Tasting traditional local dishes is always a treat, and what could make your visit to Maribor sweeter than trying the most delicious Slovenian desserts? We’ve compiled a list of foods you can try in the area and the locations where you can find them, because nothing is more frustrating than wandering from one café to another and looking for a dish nobody is selling. A little exploration of Maribor will also reveal many delicious modern treats, but if you’re after all things traditional, start with this yummy list.

1. Prekmurska gibanica

This dessert is as Slovenian as it gets. Prekmurska gibanica, or Prekmurje layer cake, is also one of the first foods that Slovenians would name as a traditional dish, dessert or not. Protected with EU’s Traditional Specialty Guaranteed label, this cake originates from the easternmost parts of Slovenia. It traditionally consists of 19 layers, all richly covered with cream, eggs, and butter, and four different fillings: cottage cheese, poppy seed, walnut, and apple filling.

Prekmurska gibanica is sometimes jokingly called the Over-Mura Moving Cake.
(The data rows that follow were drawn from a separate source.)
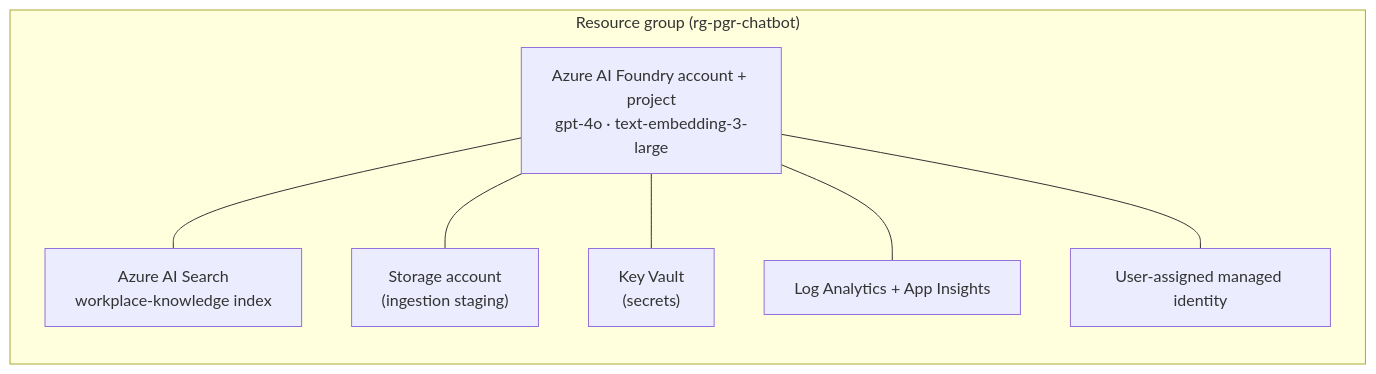
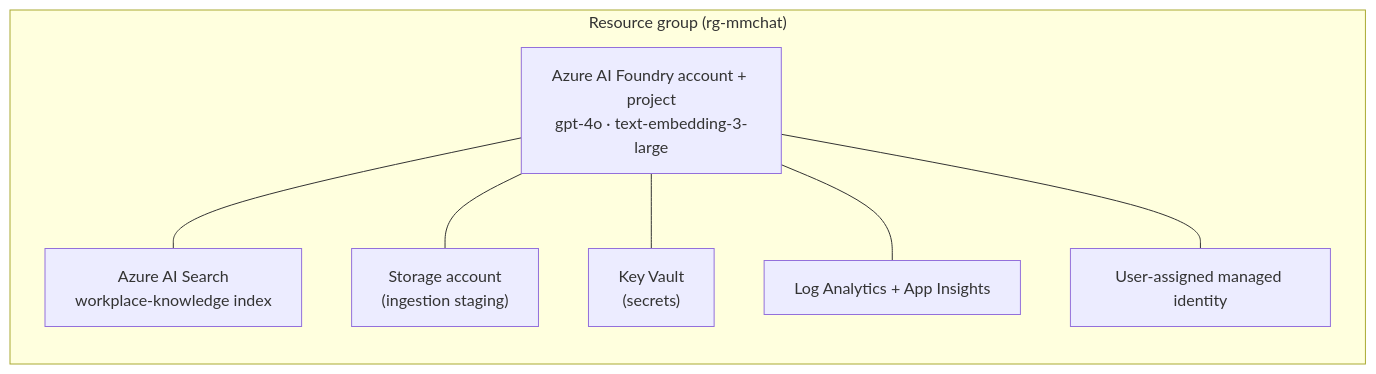
One commit to mkabukcu7/sharepoint-foundry changed the diagram in docs/DEPLOYMENT.md. Above: the diagram before and after it, drawn with Mermaid. The commit also changed other lines of this file and 17 other files, not shown here.

````diff
--- a/docs/DEPLOYMENT.md
+++ b/docs/DEPLOYMENT.md
@@ -16,16 +16,16 @@
 ```mermaid
 flowchart LR
-    subgraph RG["Resource group (rg-pgr-chatbot)"]
+    subgraph RG["Resource group (rg-mmchat)"]
         F["Azure AI Foundry account + project<br/>gpt-4o · text-embedding-3-large"]
         S["Azure AI Search<br/>workplace-knowledge index"]
         ST["Storage account<br/>(ingestion staging)"]
         KV["Key Vault<br/>(secrets)"]
         MON["Log Analytics + App Insights"]
         ID["User-assigned managed identity"]
     end
     F --- S
     F --- ST
     F --- KV
     F --- MON
     F --- ID
 ```
````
Traditionally, prekmurska gibanica was a dessert for special occasions: the cake is very rich, and the ingredients didn’t come cheap. The name of the cake comes from its many folds, called gube in Slovenian.

Where to find: Hiša Kruha on Gosposka ulica street.

2. Potica

Potica, or Slovenian nut roll, is another classic. This traditional dessert is prepared all over the country. First mentioned in written sources in 1575, potica used to be a dish for higher classes, but it became more accessible to lower classes over time. Potica is made of yeast-raised dough that is covered with a filling and rolled up into the traditional shape. A number of different fillings are used, some say as many as 80. The most popular is definitely the walnut filling. Other common fillings include poppy seeds, tarragon, and savoury spices. Slovenians traditionally eat potica for Easter and Christmas, and we believe the best potica is still made by our grandmothers.

Potica wth different fillings. Photo: Turizem Bohinj arhiv. Source:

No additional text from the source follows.